Elon Musk recently purchased 9.2% of Twitter stock, according to a filing Monday, making him the largest individual shareholder in the company.
News of the purchase sent shares of Twitter (TWTR) soaring 20% in premarket trading. Musk did not disclose what he paid for the shares, but his stake was worth $2.9 billion as of the close of trading Friday, and $3.5 billion after the spike early Monday.
Musk’s filing did not disclose the purpose of the purchase or any plans for the company. But he has been a high-profile critic of Twitter policies in the past. Last month he said he was giving “serious thought” to creating a new social media platform.
“Given that Twitter serves as the de facto public town square, failing to adhere to free speech principles fundamentally undermines democracy,” Musk tweeted last month. “What should be done?”
Any time an investor buys 5% or more of a company’s shares, they must disclose the purchase in filings with the Securities and Exchange Commission. Although a stake of less than 10% in a company is considered “passive” in the eyes of Wall Street, it could signal an effort by Musk to take a more active role in how Twitter is run. That is one of the factors prompting other investors to buy shares and drive up the price early Monday.
“I think he intends to go active and force change at Twitter,” said Dan Ives, tech analyst as Wedbush Securities. “This is a shot across the bow at Twitter’s board and management team to start discussions.”
But Ives said it’s probably not realistic for Musk or anyone else to try to start building a new, competing platform from scratch. Thus it makes more sense for him to try to change practices at Twitter itself.

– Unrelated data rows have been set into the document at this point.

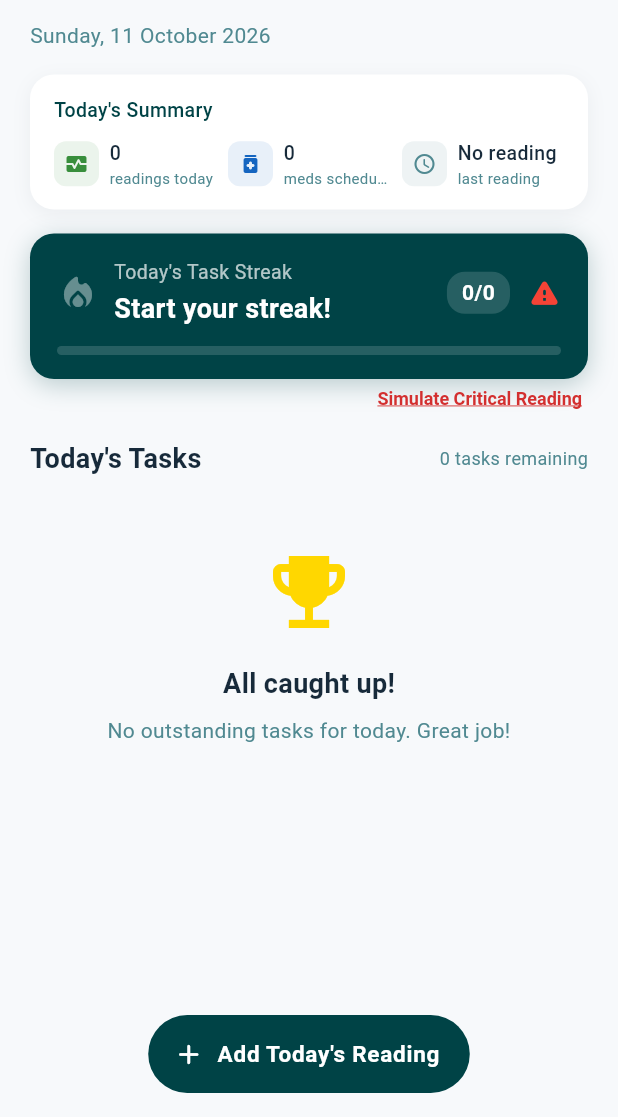
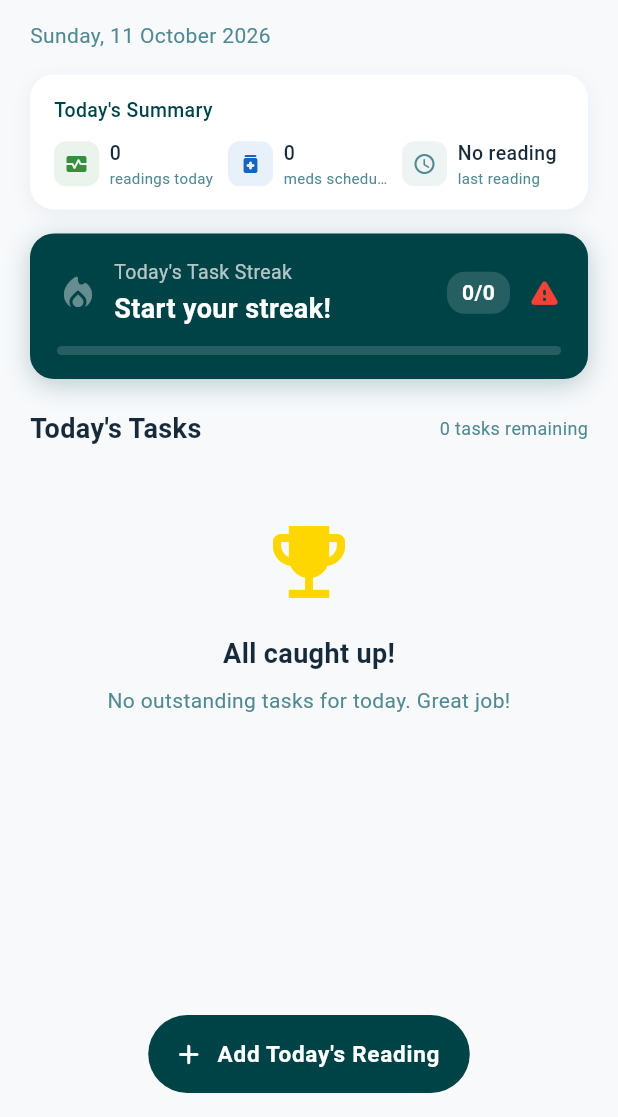
Before and after one commit to Amer-Omar-Bamazrou/Nuvita, a Flutter app: the _HomeBody screen opened directly, on a phone screen of 412 x 824 dp, the part 119-1236 px from its top. Run offline on Flutter 3.47's test engine with Material 3 defaults, Android fonts, the phone set to English and light mode, and no system bars; our stand-ins replace cloud_firestore, firebase_auth, firebase_core, fl_chart, flutter_local_notifications, iconly and 5 more; accounts and stored records are empty.

Commit message:
0.3 Remove debug Simulate Critical Reading button from home screen
The real SOS icon in the streak banner is unchanged.

Co-Authored-By: Claude Opus 5.5 <noreply@anthropic.com>

```diff
--- a/lib/features/home/screens/home_screen.dart
+++ b/lib/features/home/screens/home_screen.dart
@@ -459,8 +459,6 @@ class _HomeBodyState extends State<_HomeBody> {
                     _buildDailySummaryCard(historyProvider),
                     const SizedBox(height: 16),
                     _buildSummaryBanner(),
-                    const SizedBox(height: 6),
-                    _buildSimulateButton(context),
                     const SizedBox(height: 20),
                     _buildTaskList(),
                   ],
@@ -1171,27 +1169,6 @@ class _HomeBodyState extends State<_HomeBody> {
     );
   }
 
-  // ── Simulate critical reading — quick testing shortcut ───────────────────
-
-  Widget _buildSimulateButton(BuildContext context) {
-    return Align(
-      alignment: Alignment.centerRight,
-      child: TextButton(
-        onPressed: () => EmergencyService.showEmergencyFlow(context),
-        style: TextButton.styleFrom(
-          foregroundColor: AppColors.error,
-          padding: const EdgeInsets.symmetric(horizontal: 4, vertical: 0),
-          minimumSize: Size.zero,
-          tapTargetSize: MaterialTapTargetSize.shrinkWrap,
-        ),
-        child: const Text(
-          'Simulate Critical Reading',
-          style: TextStyle(fontSize: 12),
-        ),
-      ),
-    );
-  }
-
   // ── Task list ─────────────────────────────────────────────────────────────
 
   Widget _buildTaskList() {
```
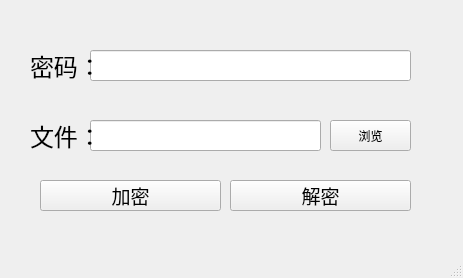
Old version of the form src/Viewer/main_window.ui in the repository StuLiu/DataMasking_20190517.
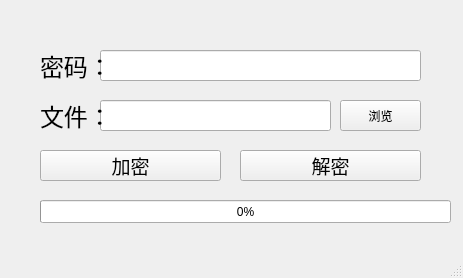
New version of the form.

What changed in the file:
```diff
--- a/src/Viewer/main_window.ui
+++ b/src/Viewer/main_window.ui
@@ -30,7 +30,7 @@
     <property name="geometry">
      <rect>
       <x>40</x>
-      <y>180</y>
+      <y>150</y>
       <width>181</width>
       <height>31</height>
      </rect>
@@ -48,7 +48,7 @@
    <widget class="QLineEdit" name="lineEdit_key">
     <property name="geometry">
      <rect>
-      <x>90</x>
+      <x>100</x>
       <y>50</y>
       <width>321</width>
       <height>31</height>
@@ -64,7 +64,7 @@
    <widget class="QLabel" name="label">
     <property name="geometry">
      <rect>
-      <x>30</x>
+      <x>40</x>
       <y>50</y>
       <width>71</width>
       <height>31</height>
@@ -83,8 +83,8 @@
    <widget class="QPushButton" name="pushButton_browse">
     <property name="geometry">
      <rect>
-      <x>330</x>
-      <y>120</y>
+      <x>340</x>
+      <y>100</y>
       <width>81</width>
       <height>31</height>
      </rect>
@@ -96,8 +96,8 @@
    <widget class="QLineEdit" name="lineEdit_dir">
     <property name="geometry">
      <rect>
-      <x>90</x>
-      <y>120</y>
+      <x>100</x>
+      <y>100</y>
       <width>231</width>
       <height>31</height>
      </rect>
@@ -106,8 +106,8 @@
    <widget class="QLabel" name="label_2">
     <property name="geometry">
      <rect>
-      <x>30</x>
-      <y>120</y>
+      <x>40</x>
+      <y>100</y>
       <width>91</width>
       <height>31</height>
      </rect>
@@ -125,8 +125,8 @@
    <widget class="QPushButton" name="pushButton_import">
     <property name="geometry">
      <rect>
-      <x>230</x>
-      <y>180</y>
+      <x>240</x>
+      <y>150</y>
       <width>181</width>
       <height>31</height>
      </rect>
@@ -141,6 +141,19 @@
      <string>解密</string>
     </property>
    </widget>
+   <widget class="QProgressBar" name="progressBar">
+    <property name="geometry">
+     <rect>
+      <x>40</x>
+      <y>200</y>
+      <width>411</width>
+      <height>23</height>
+     </rect>
+    </property>
+    <property name="value">
+     <number>0</number>
+    </property>
+   </widget>
   </widget>
   <widget class="QMenuBar" name="menubar">
    <property name="geometry">
```
Left out of the diff: 2 changed lines with no effect on the pictures.
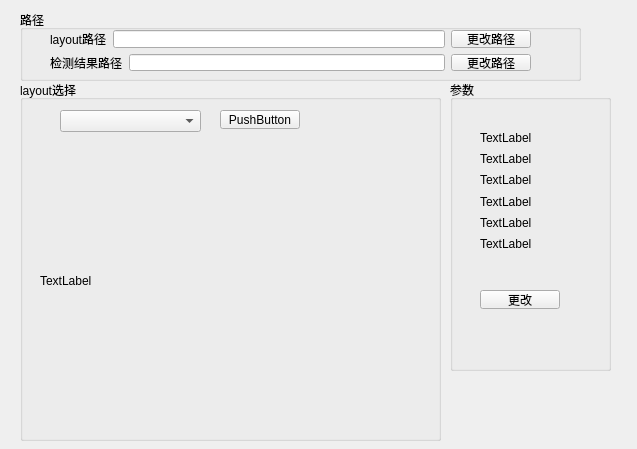
Above: LED_test/form_setting.ui from imbdus/LEDPLate before the change. Below: the same form after it.
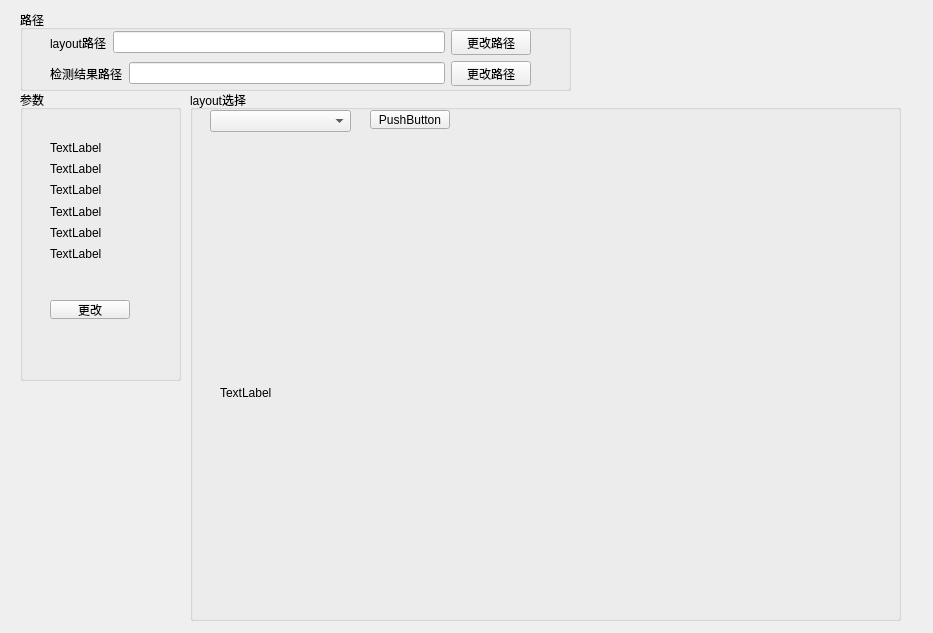
That is the form after the change.

```diff
--- a/LED_test/form_setting.ui
+++ b/LED_test/form_setting.ui
@@ -6,8 +6,8 @@
    <rect>
     <x>0</x>
     <y>0</y>
-    <width>637</width>
-    <height>449</height>
+    <width>933</width>
+    <height>633</height>
    </rect>
   </property>
   <property name="windowTitle">
@@ -16,10 +16,10 @@
   <widget class="QGroupBox" name="groupBox_2">
    <property name="geometry">
     <rect>
-     <x>20</x>
-     <y>80</y>
-     <width>421</width>
-     <height>361</height>
+     <x>190</x>
+     <y>90</y>
+     <width>711</width>
+     <height>531</height>
     </rect>
    </property>
    <property name="title">
@@ -28,8 +28,8 @@
    <widget class="QComboBox" name="comboBox">
     <property name="geometry">
      <rect>
-      <x>40</x>
-      <y>30</y>
+      <x>20</x>
+      <y>20</y>
       <width>141</width>
       <height>22</height>
      </rect>
@@ -38,8 +38,8 @@
    <widget class="QPushButton" name="pushButton">
     <property name="geometry">
      <rect>
-      <x>200</x>
-      <y>30</y>
+      <x>180</x>
+      <y>20</y>
       <width>80</width>
       <height>19</height>
      </rect>
@@ -51,10 +51,10 @@
    <widget class="QLabel" name="label_paint">
     <property name="geometry">
      <rect>
-      <x>20</x>
-      <y>70</y>
-      <width>371</width>
-      <height>261</height>
+      <x>30</x>
+      <y>60</y>
+      <width>648</width>
+      <height>486</height>
      </rect>
     </property>
     <property name="text">
@@ -65,8 +65,8 @@
   <widget class="QGroupBox" name="groupBox_3">
    <property name="geometry">
     <rect>
-     <x>450</x>
-     <y>80</y>
+     <x>20</x>
+     <y>90</y>
      <width>161</width>
      <height>291</height>
     </rect>
@@ -159,8 +159,8 @@
     <rect>
      <x>20</x>
      <y>10</y>
-     <width>561</width>
-     <height>71</height>
+     <width>551</width>
+     <height>81</height>
     </rect>
    </property>
    <property name="sizePolicy">
@@ -172,13 +172,13 @@
    <property name="title">
     <string>路径</string>
    </property>
-   <widget class="QWidget" name="">
+   <widget class="QWidget" name="layoutWidget">
     <property name="geometry">
      <rect>
       <x>30</x>
       <y>20</y>
       <width>481</width>
-      <height>41</height>
+      <height>56</height>
      </rect>
     </property>
     <layout class="QVBoxLayout" name="verticalLayout_5">
```
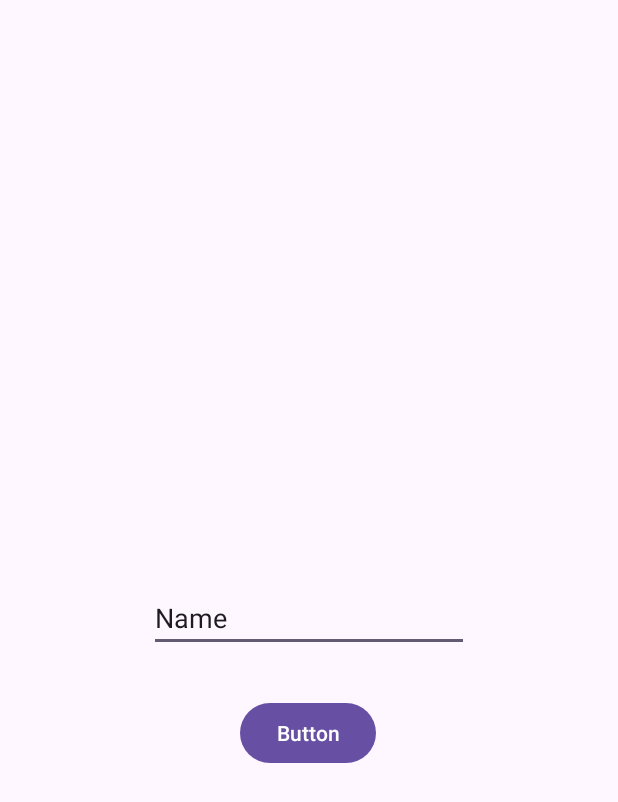
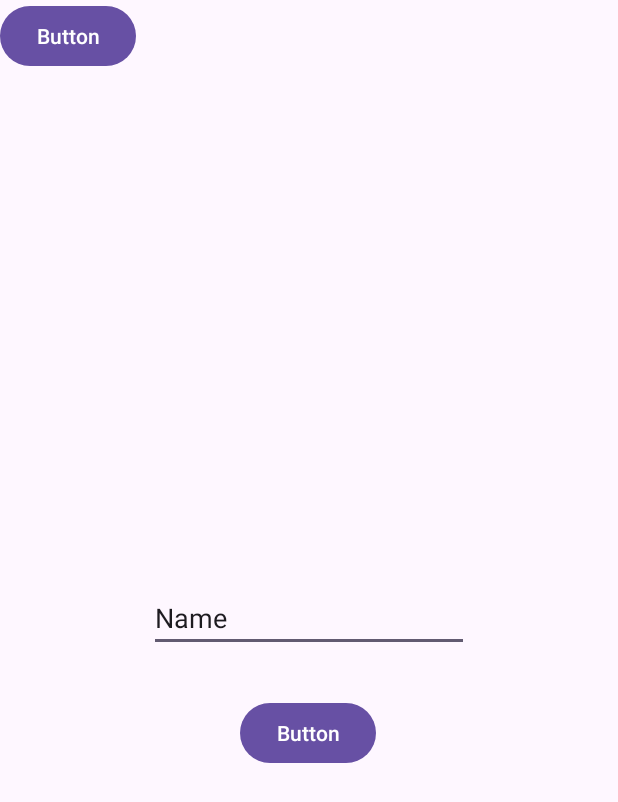
Before and after one commit to Calcifer2002/Trace-n-Learn--typ, an Android app: the UserActivity screen opened directly, with no data from a screen before it, on a phone screen of 412 x 824 dp. Shown: the top 802 px of the screen. Run offline under Robolectric (Android 15) with nearby library versions, the phone set to English and light mode, and no system bars; our stand-ins replace Firebase (no records; nobody signed in at launch, a user with empty details on screens opened directly).

```diff
--- a/app/src/main/res/layout/activity_user.xml
+++ b/app/src/main/res/layout/activity_user.xml
@@ -29,4 +29,12 @@
         app:layout_constraintStart_toStartOf="@+id/editName"
         app:layout_constraintTop_toBottomOf="@+id/editName"
         app:layout_constraintVertical_bias="0.088" />
+
+    <Button
+        android:id="@+id/button"
+        android:layout_width="wrap_content"
+        android:layout_height="wrap_content"
+        android:text="Button"
+        tools:layout_editor_absoluteX="96dp"
+        tools:layout_editor_absoluteY="166dp" />
 </androidx.constraintlayout.widget.ConstraintLayout>
```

Musk has 80 million Twitter followers, far more than any CEO.